Hard cheese: upland pastoralism in the Italian Bronze and Iron Ages
Mark Pearce [+]
University of Nottingham
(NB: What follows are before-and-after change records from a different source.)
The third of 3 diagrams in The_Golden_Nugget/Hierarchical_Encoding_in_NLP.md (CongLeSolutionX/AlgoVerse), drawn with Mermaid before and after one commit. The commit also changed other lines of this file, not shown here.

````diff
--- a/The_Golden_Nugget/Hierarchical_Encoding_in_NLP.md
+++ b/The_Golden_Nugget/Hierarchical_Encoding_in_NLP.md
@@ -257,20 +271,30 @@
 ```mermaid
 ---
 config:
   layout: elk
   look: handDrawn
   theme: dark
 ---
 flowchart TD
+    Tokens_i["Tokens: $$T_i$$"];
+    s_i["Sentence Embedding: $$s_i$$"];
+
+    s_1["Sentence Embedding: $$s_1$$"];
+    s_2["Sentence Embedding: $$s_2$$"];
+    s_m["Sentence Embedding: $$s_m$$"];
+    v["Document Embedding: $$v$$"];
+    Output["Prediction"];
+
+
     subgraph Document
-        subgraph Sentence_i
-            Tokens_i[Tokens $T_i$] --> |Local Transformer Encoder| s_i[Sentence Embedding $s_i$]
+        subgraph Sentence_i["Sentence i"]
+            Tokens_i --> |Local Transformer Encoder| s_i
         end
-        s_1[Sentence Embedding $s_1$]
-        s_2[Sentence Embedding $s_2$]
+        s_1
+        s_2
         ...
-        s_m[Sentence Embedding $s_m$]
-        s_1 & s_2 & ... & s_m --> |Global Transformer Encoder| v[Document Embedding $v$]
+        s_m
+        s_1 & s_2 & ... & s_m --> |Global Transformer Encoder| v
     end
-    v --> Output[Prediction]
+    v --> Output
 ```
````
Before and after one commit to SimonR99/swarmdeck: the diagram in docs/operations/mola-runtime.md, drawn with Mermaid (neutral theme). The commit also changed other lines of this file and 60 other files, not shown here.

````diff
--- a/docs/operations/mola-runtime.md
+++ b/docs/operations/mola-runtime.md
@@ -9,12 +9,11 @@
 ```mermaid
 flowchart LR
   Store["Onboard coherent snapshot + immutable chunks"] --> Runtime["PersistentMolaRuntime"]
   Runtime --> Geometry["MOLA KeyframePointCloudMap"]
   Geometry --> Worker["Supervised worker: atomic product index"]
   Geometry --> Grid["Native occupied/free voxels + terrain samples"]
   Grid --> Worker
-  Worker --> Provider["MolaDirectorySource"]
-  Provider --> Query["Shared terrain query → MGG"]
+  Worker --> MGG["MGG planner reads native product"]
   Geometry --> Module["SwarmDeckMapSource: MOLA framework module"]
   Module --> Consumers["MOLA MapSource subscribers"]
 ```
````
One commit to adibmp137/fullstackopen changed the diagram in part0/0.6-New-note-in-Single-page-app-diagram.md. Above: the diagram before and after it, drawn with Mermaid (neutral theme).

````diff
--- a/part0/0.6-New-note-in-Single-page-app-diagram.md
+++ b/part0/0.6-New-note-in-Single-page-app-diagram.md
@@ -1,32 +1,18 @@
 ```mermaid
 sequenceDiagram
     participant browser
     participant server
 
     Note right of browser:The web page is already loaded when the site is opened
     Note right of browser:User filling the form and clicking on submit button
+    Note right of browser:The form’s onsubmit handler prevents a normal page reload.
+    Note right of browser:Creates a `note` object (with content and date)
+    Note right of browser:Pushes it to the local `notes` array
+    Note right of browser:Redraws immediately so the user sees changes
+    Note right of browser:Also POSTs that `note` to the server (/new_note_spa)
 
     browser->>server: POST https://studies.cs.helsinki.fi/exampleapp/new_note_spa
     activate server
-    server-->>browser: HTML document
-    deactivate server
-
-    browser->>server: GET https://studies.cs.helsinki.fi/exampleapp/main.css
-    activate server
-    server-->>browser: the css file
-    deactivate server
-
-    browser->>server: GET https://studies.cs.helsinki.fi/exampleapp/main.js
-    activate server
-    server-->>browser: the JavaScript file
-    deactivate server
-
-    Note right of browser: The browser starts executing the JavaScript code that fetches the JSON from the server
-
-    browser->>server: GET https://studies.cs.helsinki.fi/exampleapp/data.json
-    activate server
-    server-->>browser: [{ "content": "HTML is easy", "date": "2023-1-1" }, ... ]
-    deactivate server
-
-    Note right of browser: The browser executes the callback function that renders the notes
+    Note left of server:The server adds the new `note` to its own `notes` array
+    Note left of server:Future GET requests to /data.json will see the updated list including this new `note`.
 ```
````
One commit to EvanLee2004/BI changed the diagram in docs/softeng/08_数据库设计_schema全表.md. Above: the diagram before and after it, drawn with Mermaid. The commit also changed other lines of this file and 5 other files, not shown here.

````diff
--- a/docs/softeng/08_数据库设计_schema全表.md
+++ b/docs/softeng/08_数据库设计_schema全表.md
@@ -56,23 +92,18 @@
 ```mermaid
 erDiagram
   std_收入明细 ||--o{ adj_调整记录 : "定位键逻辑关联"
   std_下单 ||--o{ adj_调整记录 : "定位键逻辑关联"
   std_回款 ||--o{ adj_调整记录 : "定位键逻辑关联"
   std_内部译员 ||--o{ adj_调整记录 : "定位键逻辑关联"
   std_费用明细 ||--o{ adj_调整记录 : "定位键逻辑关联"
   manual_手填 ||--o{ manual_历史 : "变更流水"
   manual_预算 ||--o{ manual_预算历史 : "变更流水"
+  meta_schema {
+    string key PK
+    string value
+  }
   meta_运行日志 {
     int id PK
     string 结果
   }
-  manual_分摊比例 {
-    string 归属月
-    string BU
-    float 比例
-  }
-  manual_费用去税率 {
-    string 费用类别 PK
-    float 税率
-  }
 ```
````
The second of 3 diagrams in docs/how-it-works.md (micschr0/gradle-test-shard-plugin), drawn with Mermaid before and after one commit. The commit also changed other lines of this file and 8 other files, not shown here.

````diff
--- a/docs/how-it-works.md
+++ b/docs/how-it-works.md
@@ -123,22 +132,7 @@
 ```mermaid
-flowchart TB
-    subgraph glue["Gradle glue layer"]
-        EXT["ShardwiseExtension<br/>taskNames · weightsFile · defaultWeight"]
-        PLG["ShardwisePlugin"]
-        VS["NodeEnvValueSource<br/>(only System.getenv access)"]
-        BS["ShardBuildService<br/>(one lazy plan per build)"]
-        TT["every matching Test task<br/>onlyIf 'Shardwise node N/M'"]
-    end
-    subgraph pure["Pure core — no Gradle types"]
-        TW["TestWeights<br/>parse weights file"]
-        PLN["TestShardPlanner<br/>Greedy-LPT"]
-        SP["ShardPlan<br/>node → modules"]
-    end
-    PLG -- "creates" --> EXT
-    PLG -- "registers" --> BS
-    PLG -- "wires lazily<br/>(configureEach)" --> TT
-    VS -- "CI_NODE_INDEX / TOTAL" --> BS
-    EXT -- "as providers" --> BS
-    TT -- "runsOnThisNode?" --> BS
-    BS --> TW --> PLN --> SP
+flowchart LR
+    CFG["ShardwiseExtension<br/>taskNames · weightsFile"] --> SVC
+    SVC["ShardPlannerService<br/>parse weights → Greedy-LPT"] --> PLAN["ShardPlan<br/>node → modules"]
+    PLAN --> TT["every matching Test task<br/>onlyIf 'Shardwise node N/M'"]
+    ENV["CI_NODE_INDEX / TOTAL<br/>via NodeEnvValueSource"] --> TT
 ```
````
By moving livestock to summer farms, fodder at the home base is saved but the milk and other animal products produced during the animals’ absence are no longer immediately available to those left at the home base. In this paper I shall explore the economic implications of the use of summer farms, in particular the effect on carrying capacity, on the number of livestock which can be over-wintered, and on the use of the milk produced while the animals are at the summer grazing lands. I then explore archaeological evidence from the Bronze and Iron Ages of the Italian uplands (Apennines and Alps). I argue that the production of hard cheese, which converts milk into an easily conservable and transportable commodity, is key to the expansion of summer farms in the Bronze Age of Italy. Cheese production is an essential part of models for the pastoral use of Mediterranean uplands in prehistory but it is commonly held that in the Alps the production of hard cheese only begins in the Middle Ages. I examine the literary and archaeological evidence for the prehistoric production of hard cheese and argue that its production in prehistory is the most parsimonious explanation for the summer use of high mountain pastures and thus for the origins of the Alpwirtschaft economy in the southern Alps.